(Extracted records)
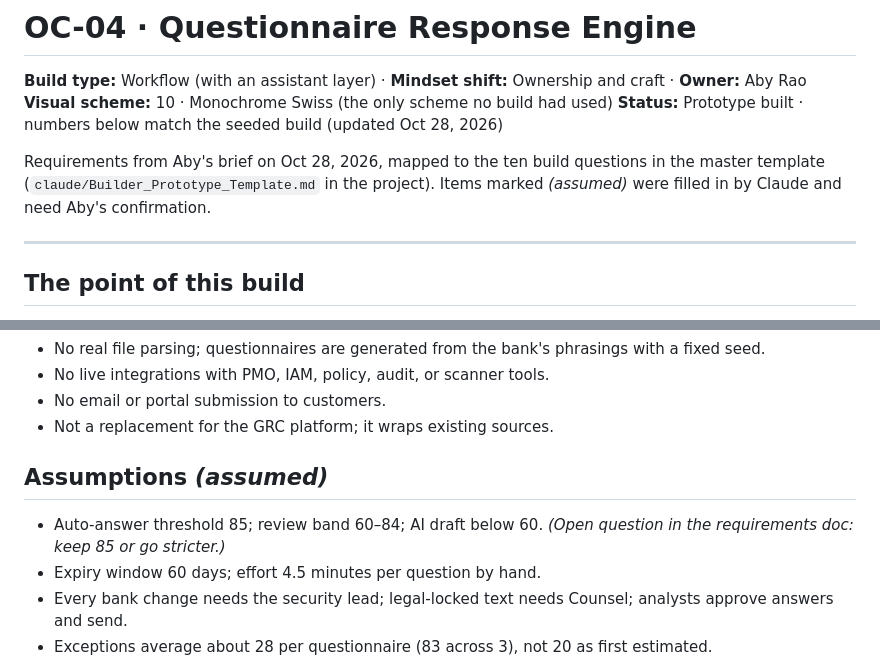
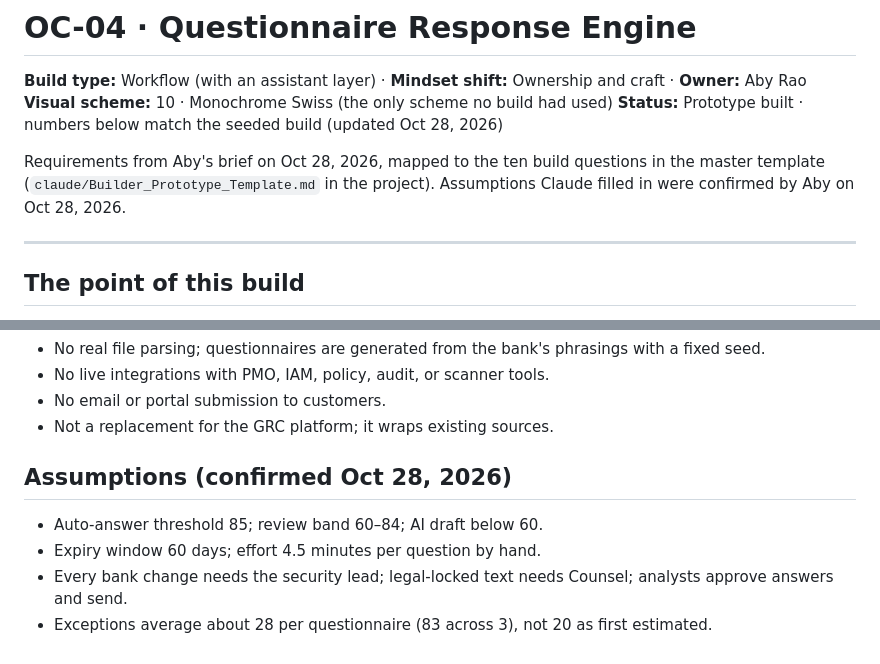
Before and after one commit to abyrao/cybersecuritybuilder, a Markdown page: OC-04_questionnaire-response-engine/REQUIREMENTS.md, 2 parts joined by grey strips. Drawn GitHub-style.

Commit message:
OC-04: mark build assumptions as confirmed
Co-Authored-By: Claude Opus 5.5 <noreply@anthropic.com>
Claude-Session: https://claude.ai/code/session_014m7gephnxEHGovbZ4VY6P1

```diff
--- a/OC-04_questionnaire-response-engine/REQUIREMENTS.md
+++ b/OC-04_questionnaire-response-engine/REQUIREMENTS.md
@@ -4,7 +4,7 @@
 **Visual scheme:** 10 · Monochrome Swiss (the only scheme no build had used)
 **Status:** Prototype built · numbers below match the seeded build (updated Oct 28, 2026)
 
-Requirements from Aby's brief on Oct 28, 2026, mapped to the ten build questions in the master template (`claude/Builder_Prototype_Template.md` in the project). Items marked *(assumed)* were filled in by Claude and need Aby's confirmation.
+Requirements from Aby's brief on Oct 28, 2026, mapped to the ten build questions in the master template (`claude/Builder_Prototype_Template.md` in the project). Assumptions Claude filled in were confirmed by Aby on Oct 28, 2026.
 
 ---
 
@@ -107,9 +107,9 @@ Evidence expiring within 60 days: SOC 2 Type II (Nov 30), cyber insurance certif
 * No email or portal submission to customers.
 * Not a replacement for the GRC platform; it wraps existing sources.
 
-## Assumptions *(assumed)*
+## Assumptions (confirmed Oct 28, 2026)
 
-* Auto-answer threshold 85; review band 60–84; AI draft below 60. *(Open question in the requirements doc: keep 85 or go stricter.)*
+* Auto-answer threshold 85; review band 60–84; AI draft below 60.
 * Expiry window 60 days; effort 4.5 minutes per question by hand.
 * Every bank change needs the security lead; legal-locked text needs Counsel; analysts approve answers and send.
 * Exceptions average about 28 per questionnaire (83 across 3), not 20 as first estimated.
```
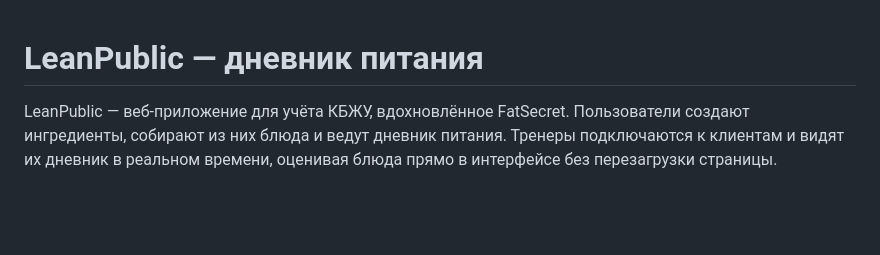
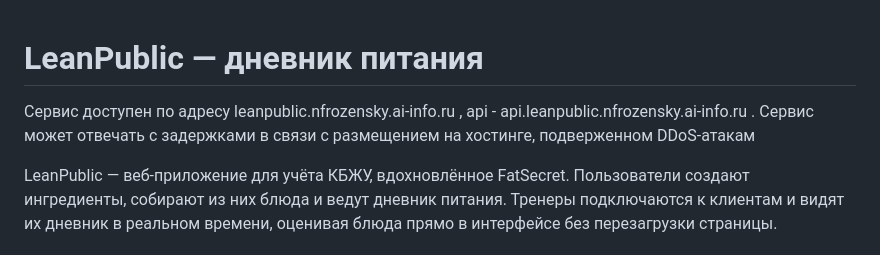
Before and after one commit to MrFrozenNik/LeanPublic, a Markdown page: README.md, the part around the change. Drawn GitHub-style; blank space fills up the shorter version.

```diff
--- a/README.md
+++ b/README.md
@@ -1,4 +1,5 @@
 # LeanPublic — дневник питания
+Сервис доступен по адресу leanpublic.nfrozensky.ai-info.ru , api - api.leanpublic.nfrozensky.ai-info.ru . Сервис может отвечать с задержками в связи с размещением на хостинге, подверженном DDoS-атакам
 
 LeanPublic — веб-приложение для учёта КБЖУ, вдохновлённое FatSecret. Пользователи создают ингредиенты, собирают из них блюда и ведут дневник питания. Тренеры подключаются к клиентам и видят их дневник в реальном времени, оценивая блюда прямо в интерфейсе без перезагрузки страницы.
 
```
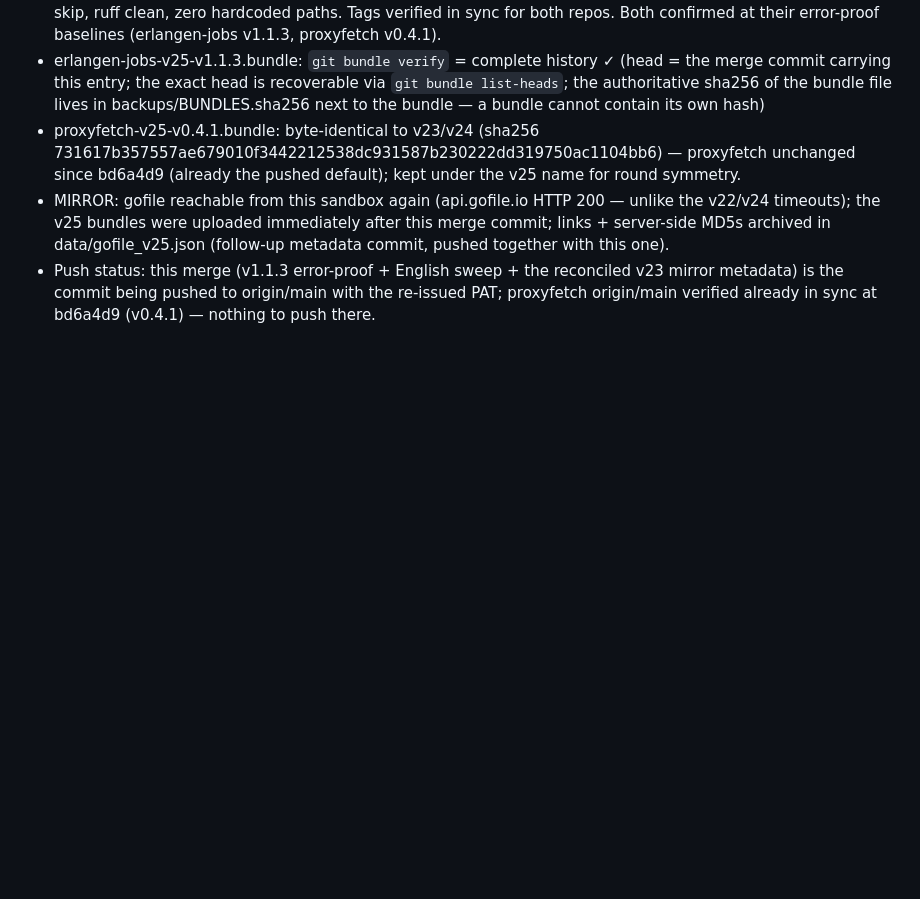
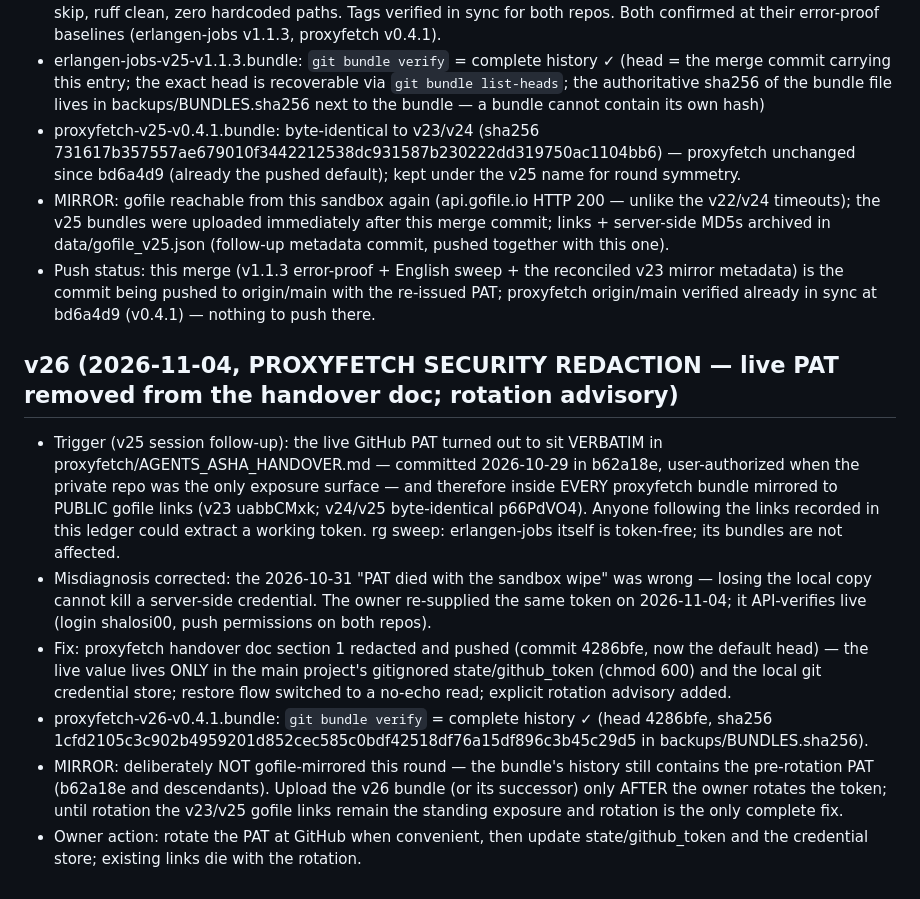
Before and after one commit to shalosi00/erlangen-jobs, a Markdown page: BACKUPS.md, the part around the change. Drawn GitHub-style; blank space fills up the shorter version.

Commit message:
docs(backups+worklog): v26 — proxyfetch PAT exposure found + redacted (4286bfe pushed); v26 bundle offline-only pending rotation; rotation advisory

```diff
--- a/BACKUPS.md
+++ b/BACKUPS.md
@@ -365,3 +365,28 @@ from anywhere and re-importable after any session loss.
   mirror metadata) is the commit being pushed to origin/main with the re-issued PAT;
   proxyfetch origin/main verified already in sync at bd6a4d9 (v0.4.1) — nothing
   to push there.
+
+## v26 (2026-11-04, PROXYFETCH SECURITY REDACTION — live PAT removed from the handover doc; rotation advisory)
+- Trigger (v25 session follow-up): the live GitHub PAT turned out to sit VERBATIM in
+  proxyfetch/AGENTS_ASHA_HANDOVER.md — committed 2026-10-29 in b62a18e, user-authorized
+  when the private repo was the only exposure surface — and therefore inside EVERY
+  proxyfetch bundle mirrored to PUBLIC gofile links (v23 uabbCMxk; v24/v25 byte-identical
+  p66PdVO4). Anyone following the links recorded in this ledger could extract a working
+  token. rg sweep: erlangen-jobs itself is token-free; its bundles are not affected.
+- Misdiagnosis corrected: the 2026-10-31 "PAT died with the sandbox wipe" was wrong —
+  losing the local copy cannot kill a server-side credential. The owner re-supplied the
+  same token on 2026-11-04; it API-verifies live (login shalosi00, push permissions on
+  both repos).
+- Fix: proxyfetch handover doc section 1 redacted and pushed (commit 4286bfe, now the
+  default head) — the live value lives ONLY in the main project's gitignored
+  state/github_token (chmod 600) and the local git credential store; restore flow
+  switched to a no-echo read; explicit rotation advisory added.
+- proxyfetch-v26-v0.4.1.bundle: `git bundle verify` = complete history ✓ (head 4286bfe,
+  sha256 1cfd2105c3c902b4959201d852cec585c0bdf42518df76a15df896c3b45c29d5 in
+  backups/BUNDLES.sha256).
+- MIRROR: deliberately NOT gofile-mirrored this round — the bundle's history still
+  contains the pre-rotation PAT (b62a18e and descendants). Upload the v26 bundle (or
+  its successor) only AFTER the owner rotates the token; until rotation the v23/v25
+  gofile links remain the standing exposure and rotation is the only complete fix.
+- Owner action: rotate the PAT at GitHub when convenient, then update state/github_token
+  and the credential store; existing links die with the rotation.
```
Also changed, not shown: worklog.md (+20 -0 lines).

**Assigned task**. Across the records above, count the lines holding "live" and reply with that number alone.

**Solution for this exercise**. 4